While I love my man, we’ve recently come into a problem I’m not sure how to feel about. In light of what’s been happening with Gucci and Prada and their blackface controversies, my boyfriend and I recently had a conversation about it. Before I go any further you should know that I’m black and my boyfriend is white. The reason I guess that matters is because he basically told me he understands white people dressing in blackface is wrong, and he would never do it, but thought people may be overreacting to Gucci and Prada designs. He thinks the companies had designers who were just designing, and had no racist intentions behind their designs.
I responded to him by telling him that may be true, but that doesn’t negate the fact that the designs are offensive. I told him the black community has every right to be offended and boycott the labels. He responded that not everything has to be about black and white, which really pissed me off. As much as I love my boyfriend, I’m disappointed in his attitude about this. He’s not racist clearly, but damn it. Even though we agreed to disagree, I’m still salty. I guess the question I have is how do I get him to see that what Gucci and Prada did is a big deal? Heck, how do I now not look at him differently?

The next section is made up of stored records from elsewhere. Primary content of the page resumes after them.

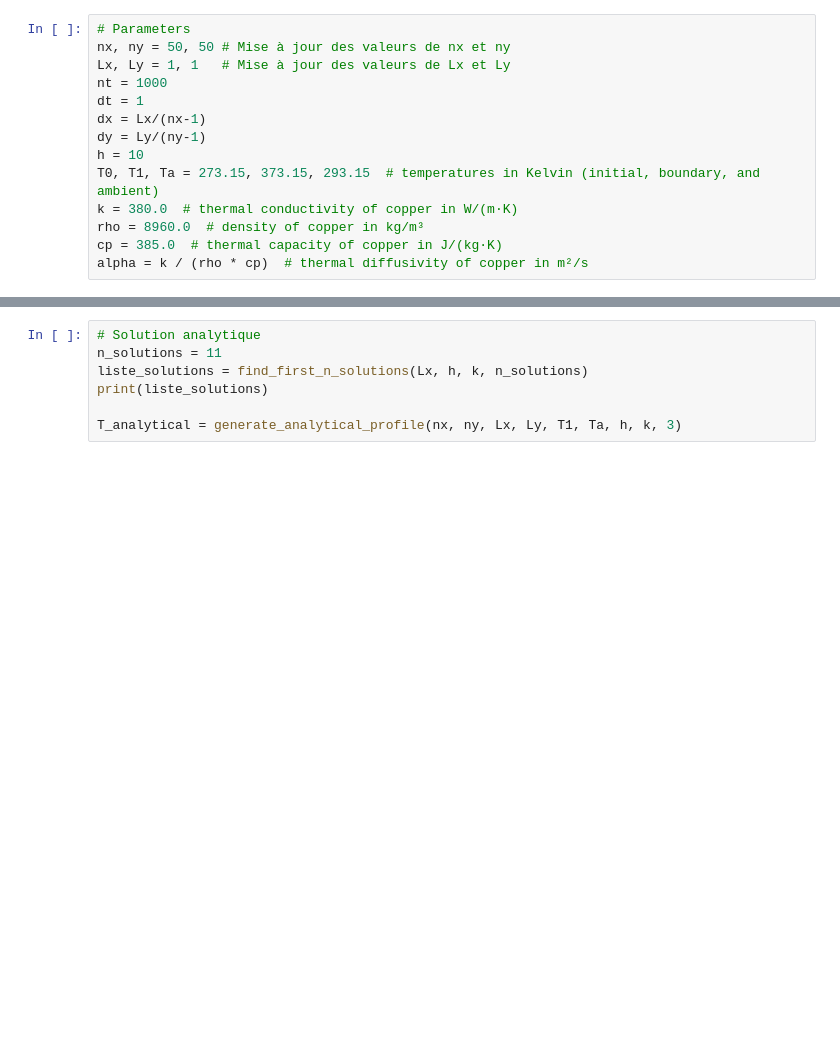
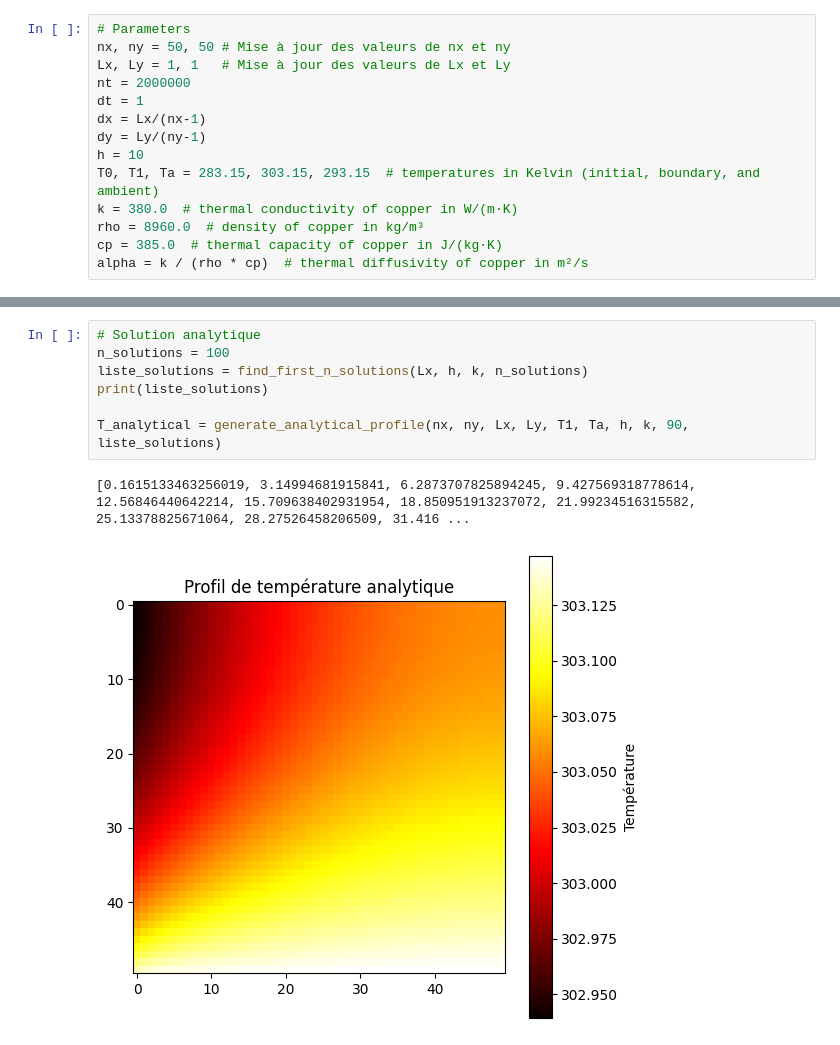
Before and after one commit to mboissiere/methodes-numeriques, a Jupyter notebook: main.ipynb, the cells around one changed output, grey strips where cells are left out. Saved outputs shown, nothing was run; the diff lists cells and outputs as text; blank space fills up the shorter version.

```diff
--- a/main.ipynb
+++ b/main.ipynb
@@ -8,12 +11,12 @@ from scipy.optimize import fsolve
 # Parameters
 nx, ny = 50, 50 # Mise à jour des valeurs de nx et ny
 Lx, Ly = 1, 1   # Mise à jour des valeurs de Lx et Ly
-nt = 1000
+nt = 2000000
 dt = 1
 dx = Lx/(nx-1)
 dy = Ly/(ny-1)
 h = 10
-T0, T1, Ta = 273.15, 373.15, 293.15  # temperatures in Kelvin (initial, boundary, and ambient)
+T0, T1, Ta = 283.15, 303.15, 293.15  # temperatures in Kelvin (initial, boundary, and ambient)
 k = 380.0  # thermal conductivity of copper in W/(m·K)
 rho = 8960.0  # density of copper in kg/m³
 cp = 385.0  # thermal capacity of copper in J/(kg·K)
@@ -165,9 +171,12 @@ print(T)
 # %%
 # Solution analytique
-n_solutions = 11
+n_solutions = 100
 liste_solutions = find_first_n_solutions(Lx, h, k, n_solutions)
 print(liste_solutions)
 
-T_analytical = generate_analytical_profile(nx, ny, Lx, Ly, T1, Ta, h, k, 3)
+T_analytical = generate_analytical_profile(nx, ny, Lx, Ly, T1, Ta, h, k, 90, liste_solutions)
+# %% [output]
+[0.1615133463256019, 3.14994681915841, 6.2873707825894245, 9.427569318778614, 12.56846440642214, 15.709638402931954, 18.850951913237072, 21.99234516315582, 25.13378825671064, 28.27526458206509, 31.416 ...
+[figure, added]
 # %%
 # Comparison
```
Also changed, not shown: parts of 4 cells of this notebook.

Mike & Ike 95
Since so many people want to talk about why they have a problem with a movie like Moonlight winning an Oscar for Best Picture, let’s talk about it shall we. Let’s talk about this masterpiece that Barry Jenkins and Tarell Alvin McCraney created. The movie deserved that win this past Sunday. Hands down. While I would have been pleased if Hidden Figures had nabbed the trophy, Moonlight’s victory means more for me as a black gay man.
Today like many of you, I find myself still stunned by the events that happened early yesterday morning. To think that someone would go into a nightclub with the intent of killing as many victims as they can spot is horrifying. I remember all the times I’ve been to a gay nightclub with friends. We were usually already a few drinks into our fun night, and we were worried about several things. We worried about our final look entering into the club. We worried about making it to the front of the line before the inflation price hits. Heck, sometimes we even worried about sobering up for the bouncer at the front door. But not once did we necessarily worry about our overall safety. We never got nervous about a gunman busting through club doors, and spraying his bullets of hatred. And after Sunday’s early travesty, I guess we have to worry about that now.

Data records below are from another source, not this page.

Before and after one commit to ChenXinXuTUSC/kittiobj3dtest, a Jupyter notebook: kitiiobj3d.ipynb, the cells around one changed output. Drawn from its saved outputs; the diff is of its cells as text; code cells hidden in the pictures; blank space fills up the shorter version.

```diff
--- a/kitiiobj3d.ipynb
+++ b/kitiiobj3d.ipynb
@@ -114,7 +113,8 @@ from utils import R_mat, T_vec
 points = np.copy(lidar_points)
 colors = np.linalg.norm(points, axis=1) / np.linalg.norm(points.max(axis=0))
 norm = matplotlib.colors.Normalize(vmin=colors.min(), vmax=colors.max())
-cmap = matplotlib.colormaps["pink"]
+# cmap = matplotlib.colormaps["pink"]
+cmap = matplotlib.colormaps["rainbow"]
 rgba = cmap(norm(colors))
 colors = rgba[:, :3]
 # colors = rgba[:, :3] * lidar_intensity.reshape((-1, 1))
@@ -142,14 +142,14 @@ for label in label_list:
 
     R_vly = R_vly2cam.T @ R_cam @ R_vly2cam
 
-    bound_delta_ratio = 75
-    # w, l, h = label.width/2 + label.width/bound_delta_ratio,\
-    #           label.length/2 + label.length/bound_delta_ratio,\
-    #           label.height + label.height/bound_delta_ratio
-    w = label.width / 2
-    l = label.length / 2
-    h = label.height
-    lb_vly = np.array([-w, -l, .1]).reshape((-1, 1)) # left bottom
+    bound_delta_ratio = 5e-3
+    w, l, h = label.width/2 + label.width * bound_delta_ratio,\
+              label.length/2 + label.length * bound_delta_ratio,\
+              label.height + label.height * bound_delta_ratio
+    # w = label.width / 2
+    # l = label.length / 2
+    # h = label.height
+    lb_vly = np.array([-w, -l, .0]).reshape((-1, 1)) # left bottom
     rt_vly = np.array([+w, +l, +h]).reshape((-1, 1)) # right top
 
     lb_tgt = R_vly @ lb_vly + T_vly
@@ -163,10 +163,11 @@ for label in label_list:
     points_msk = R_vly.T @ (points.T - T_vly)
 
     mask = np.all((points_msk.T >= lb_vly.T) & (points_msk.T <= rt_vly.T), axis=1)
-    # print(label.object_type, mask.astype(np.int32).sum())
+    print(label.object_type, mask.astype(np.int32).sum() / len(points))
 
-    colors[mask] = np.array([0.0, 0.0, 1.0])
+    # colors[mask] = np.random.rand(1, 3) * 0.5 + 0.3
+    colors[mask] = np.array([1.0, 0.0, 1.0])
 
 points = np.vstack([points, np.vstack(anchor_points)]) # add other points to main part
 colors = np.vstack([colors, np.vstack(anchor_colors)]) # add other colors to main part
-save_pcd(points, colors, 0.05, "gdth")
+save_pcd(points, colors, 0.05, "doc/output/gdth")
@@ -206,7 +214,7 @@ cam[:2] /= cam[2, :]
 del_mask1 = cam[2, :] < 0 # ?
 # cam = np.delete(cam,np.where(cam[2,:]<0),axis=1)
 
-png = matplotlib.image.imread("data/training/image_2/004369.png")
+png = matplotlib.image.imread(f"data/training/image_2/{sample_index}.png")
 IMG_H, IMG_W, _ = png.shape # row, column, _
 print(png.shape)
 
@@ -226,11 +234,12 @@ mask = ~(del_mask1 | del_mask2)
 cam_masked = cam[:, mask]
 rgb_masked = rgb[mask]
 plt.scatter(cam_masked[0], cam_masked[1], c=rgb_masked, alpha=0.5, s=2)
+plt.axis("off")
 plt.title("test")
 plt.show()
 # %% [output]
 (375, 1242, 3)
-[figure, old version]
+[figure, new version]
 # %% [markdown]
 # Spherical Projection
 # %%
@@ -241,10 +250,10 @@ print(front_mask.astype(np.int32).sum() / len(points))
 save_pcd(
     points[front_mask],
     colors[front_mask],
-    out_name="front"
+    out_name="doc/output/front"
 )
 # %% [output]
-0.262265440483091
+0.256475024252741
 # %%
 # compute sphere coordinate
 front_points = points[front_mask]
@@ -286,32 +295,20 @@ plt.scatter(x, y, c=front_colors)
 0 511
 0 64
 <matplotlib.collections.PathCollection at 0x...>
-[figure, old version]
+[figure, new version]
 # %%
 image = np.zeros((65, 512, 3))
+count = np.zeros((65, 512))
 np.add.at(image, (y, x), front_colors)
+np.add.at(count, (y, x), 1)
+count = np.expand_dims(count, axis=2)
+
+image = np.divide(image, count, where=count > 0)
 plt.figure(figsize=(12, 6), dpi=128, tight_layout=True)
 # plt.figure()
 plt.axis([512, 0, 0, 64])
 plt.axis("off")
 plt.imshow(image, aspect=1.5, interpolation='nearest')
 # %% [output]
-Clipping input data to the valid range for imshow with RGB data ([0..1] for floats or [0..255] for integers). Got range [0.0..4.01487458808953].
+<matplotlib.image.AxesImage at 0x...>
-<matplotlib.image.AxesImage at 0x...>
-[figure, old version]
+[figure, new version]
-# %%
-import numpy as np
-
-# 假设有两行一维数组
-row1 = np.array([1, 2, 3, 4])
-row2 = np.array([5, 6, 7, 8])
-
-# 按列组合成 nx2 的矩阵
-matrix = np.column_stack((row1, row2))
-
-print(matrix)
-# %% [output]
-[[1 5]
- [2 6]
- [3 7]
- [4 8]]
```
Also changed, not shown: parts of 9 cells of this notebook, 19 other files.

With the rash of state legislatures eager to pass bills that clearly disenfranchise members of the LGBT community, I thought I’d take the opportunity to call BS. While I’m disgusted by the legislative actions of states like North Carolina, Mississippi, and almost Georgia, I can’t say I’m all that surprised. History in the U.S. has countless examples of what happens when this country finally takes steps toward equality for all.
Despite record breaking turnout in some states’ primaries or caucuses, I for one find myself increasingly underwhelmed by this 2016 presidential race. I’m sick of the media talking about Hillary’s emails, I’m tired of the back and forth pettiness between candidates, and I’m beyond over the ignorant and clownish phenomenon that is Donald Trump. To be honest, American politics is slowly becoming a sick joke that I can’t believe is our reality. And I’m left to wonder, where did it all go wrong?

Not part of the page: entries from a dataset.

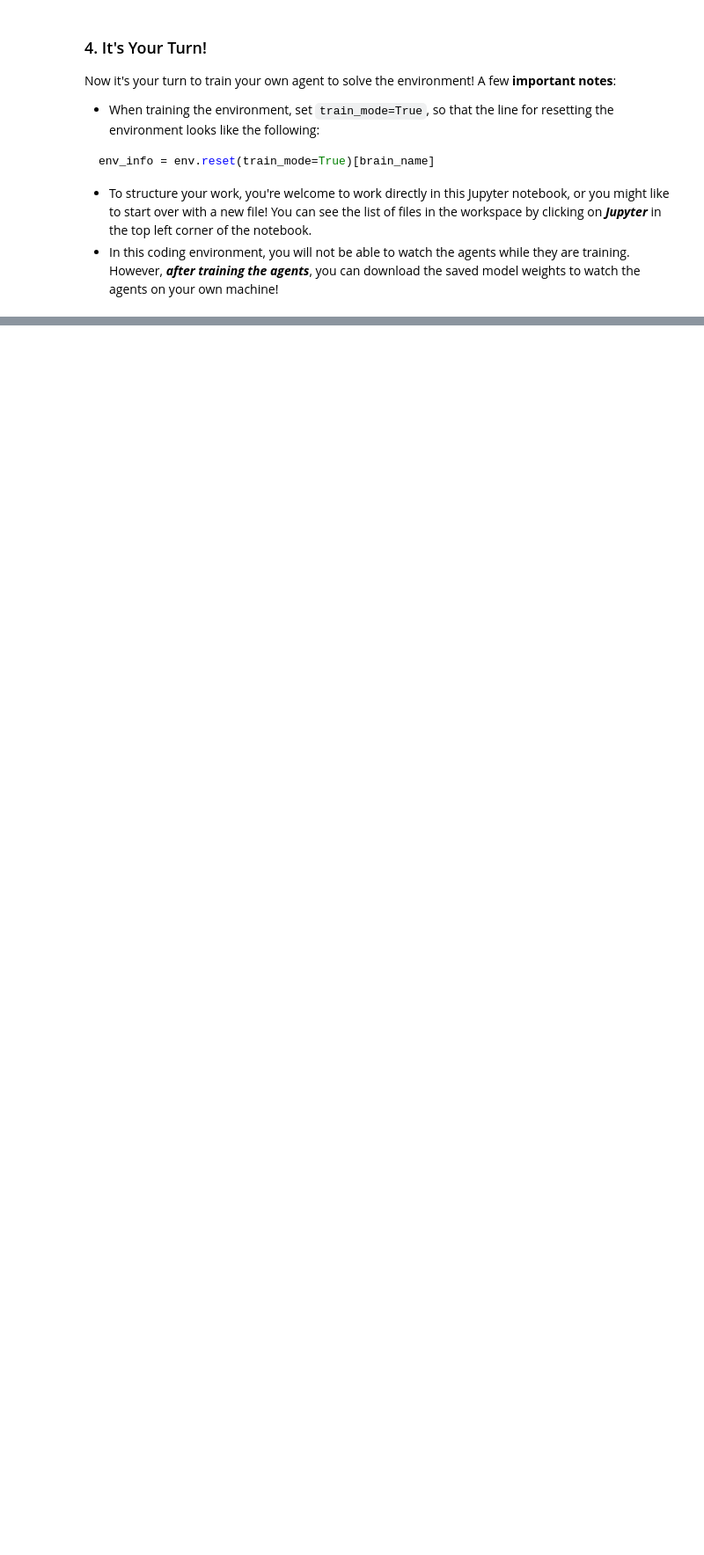
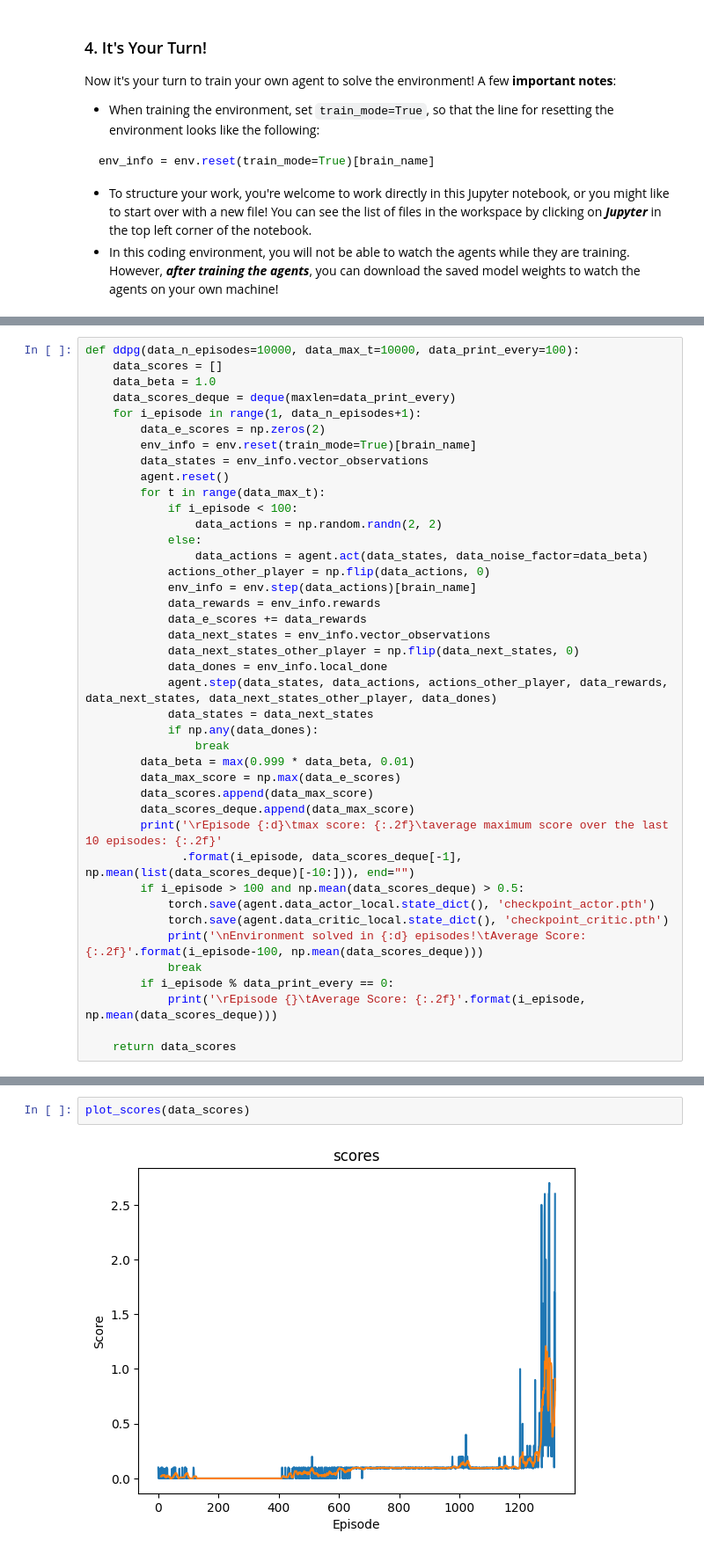
Before and after one commit to huynguyen0mk1/Project_Collaboration_And_Competition, a Jupyter notebook: Tennis.ipynb, the cells around one changed output, grey strips where cells are left out. Shown at 88% size. Cells and saved outputs as stored; diff of their text form; blank space fills up the shorter version.

```diff
--- a/Tennis.ipynb
+++ b/Tennis.ipynb
@@ -124,0 +142,41 @@ env_info = env.reset(train_mode=True)[brain_name]
+# %%
+def ddpg(data_n_episodes=10000, data_max_t=10000, data_print_every=100):
+    data_scores = []
+    data_beta = 1.0
+    data_scores_deque = deque(maxlen=data_print_every)
+    for i_episode in range(1, data_n_episodes+1):
+        data_e_scores = np.zeros(2)
+        env_info = env.reset(train_mode=True)[brain_name]
+        data_states = env_info.vector_observations
+        agent.reset()
+        for t in range(data_max_t):
+            if i_episode < 100:
+                data_actions = np.random.randn(2, 2)
+            else:
+                data_actions = agent.act(data_states, data_noise_factor=data_beta)
+            actions_other_player = np.flip(data_actions, 0)
+            env_info = env.step(data_actions)[brain_name]
+            data_rewards = env_info.rewards
+            data_e_scores += data_rewards
+            data_next_states = env_info.vector_observations
+            data_next_states_other_player = np.flip(data_next_states, 0)
+            data_dones = env_info.local_done
+            agent.step(data_states, data_actions, actions_other_player, data_rewards, data_next_states, data_next_states_other_player, data_dones)
+            data_states = data_next_states
+            if np.any(data_dones):
+                break
+        data_beta = max(0.999 * data_beta, 0.01)
+        data_max_score = np.max(data_e_scores)
+        data_scores.append(data_max_score)
+        data_scores_deque.append(data_max_score)
+        print('\rEpisode {:d}\tmax score: {:.2f}\taverage maximum score over the last 10 episodes: {:.2f}'
+              .format(i_episode, data_scores_deque[-1], np.mean(list(data_scores_deque)[-10:])), end="")
+        if i_episode > 100 and np.mean(data_scores_deque) > 0.5:
+            torch.save(agent.data_actor_local.state_dict(), 'checkpoint_actor.pth')
+            torch.save(agent.data_critic_local.state_dict(), 'checkpoint_critic.pth')
+            print('\nEnvironment solved in {:d} episodes!\tAverage Score: {:.2f}'.format(i_episode-100, np.mean(data_scores_deque)))
+            break
+        if i_episode % data_print_every == 0:
+            print('\rEpisode {}\tAverage Score: {:.2f}'.format(i_episode, np.mean(data_scores_deque)))
+
+    return data_scores
@@ -124,0 +210,4 @@ env_info = env.reset(train_mode=True)[brain_name]
+# %%
+plot_scores(data_scores)
+# %% [output]
+[figure, added]
```
Also changed, not shown: parts of 14 cells of this notebook, 4 other files.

So in the past week, I’ve been reminded of a major reason why Trump is seemingly so popular. The ignorance that he spews from his platform, preys on the very fears and ignorance many in America have. His “othering” of Muslims, condemnation of Mexicans and Mexican Americans, and belittlement of women, strikes a chord with the apparent millions of people that treat minorities as a scapegoat for all the turmoil in this country.